Star Wars: Poe Dameron Vol. 1: Black Squadron by Charles Soule & Phil Noto
There’s so much STAR WARS-related content out there at the moment that it’s difficult to know what’s worthy of your time and energy and what isn’t. For those that are specifically interested in the latest STAR WARS sequel trilogy and the character of Poe Dameron (played by Oscar Isaac), then Charles Soule’s STAR WARS: POE DAMERON series of comics serves as a direct lead-up to The Force Awakens, gathering up characters and plot-strands that drive the 2015 film.
It’s been thirty years since the defeat of the Empire in The Return of the Jedi, but the First Order has slowly but surely risen to take its place. So far though, the threat it poses has not been recognized by the rest of the galaxy, and General Leia Organa’s warnings have been ignored. In anticipation of the First Order’s growing power, Leia has founded the Resistance and recruited several promising young pilots — including Poe Dameron.
Taking a few steps back from the start of The Force Awakens, Black Squadron gives us a chance to see the infancy of both the Resistance and the First Order, their relationship to the Rebel Alliance and the Empire, their goals and motivations, and their relationship to the rest of the galaxy — details that the film simply didn’t have the time to explore. It’s fascinating to see each one in their early years, still sorting out what they stand for and why they exist, and the way they’re both organized and operated from the inside.
The search for Luke Skywalker has begun by individuals on both sides, which first must start with the hunt for Lor San Tekka, an intergalactic explorer (seen briefly at the start of The Force Awakens, as played by Max von Sydow). Leia commands Poe to put together a squadron to find him, leading us to the introduction of the five pilots that make up the comic’s title — two of whom also appear in the film itself.
Their search leads them to a mysterious planet inhabited by an equally mysterious cult, and then to a high-security prison where they have to use all their wits to negotiate the prisoner/warden power structures that run the place. There’s the daredevilry and camaraderie you’d expect from any STAR WARS film, along with an effective villain in the form of Agent Terex, a former Imperial who is skeptical about the way the First Order is run.
Black Squadron serves as a fitting lead-up to the events of The Force Awakens, and for those that didn’t like Poe’s characterization in The Last Jedi, also helps better establish him as an impulsive, hot-headed pilot whose tendency to ignore orders and break rules could certainly have repercussions down the line.
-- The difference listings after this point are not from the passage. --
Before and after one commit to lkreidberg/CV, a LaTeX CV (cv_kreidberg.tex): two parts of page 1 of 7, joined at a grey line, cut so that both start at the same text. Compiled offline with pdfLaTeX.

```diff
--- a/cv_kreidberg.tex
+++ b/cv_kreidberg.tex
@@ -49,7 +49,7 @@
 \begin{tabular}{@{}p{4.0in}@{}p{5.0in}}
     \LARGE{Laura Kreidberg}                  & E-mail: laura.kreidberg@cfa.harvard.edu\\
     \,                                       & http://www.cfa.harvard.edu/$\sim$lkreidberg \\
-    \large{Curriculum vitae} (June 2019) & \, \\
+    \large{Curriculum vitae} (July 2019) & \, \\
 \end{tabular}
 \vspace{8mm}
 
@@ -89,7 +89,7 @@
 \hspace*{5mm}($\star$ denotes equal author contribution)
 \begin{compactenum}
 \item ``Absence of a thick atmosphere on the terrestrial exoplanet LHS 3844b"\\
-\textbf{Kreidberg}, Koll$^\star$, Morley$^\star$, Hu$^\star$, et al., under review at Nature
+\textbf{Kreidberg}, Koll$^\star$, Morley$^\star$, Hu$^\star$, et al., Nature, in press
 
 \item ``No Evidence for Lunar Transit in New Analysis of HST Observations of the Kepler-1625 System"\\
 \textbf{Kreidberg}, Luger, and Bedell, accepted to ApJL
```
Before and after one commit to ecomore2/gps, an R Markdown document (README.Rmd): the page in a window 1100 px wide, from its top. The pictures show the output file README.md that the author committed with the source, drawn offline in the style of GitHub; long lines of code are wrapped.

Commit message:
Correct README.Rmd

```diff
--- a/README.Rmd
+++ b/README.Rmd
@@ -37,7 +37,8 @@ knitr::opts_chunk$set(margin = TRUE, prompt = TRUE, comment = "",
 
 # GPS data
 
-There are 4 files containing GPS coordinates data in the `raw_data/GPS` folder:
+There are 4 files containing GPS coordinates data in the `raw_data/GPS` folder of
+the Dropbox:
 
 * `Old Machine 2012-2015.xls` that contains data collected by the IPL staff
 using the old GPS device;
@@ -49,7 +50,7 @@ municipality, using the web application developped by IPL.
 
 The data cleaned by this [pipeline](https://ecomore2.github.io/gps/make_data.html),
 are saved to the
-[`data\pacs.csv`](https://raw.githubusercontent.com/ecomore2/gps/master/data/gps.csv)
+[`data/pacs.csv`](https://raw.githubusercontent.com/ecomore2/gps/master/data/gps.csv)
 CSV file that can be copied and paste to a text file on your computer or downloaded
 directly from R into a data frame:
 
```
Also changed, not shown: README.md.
This collection also includes a mini-comic in which BB-8 plays matchmaker among two Resistance recruits. It’s cute.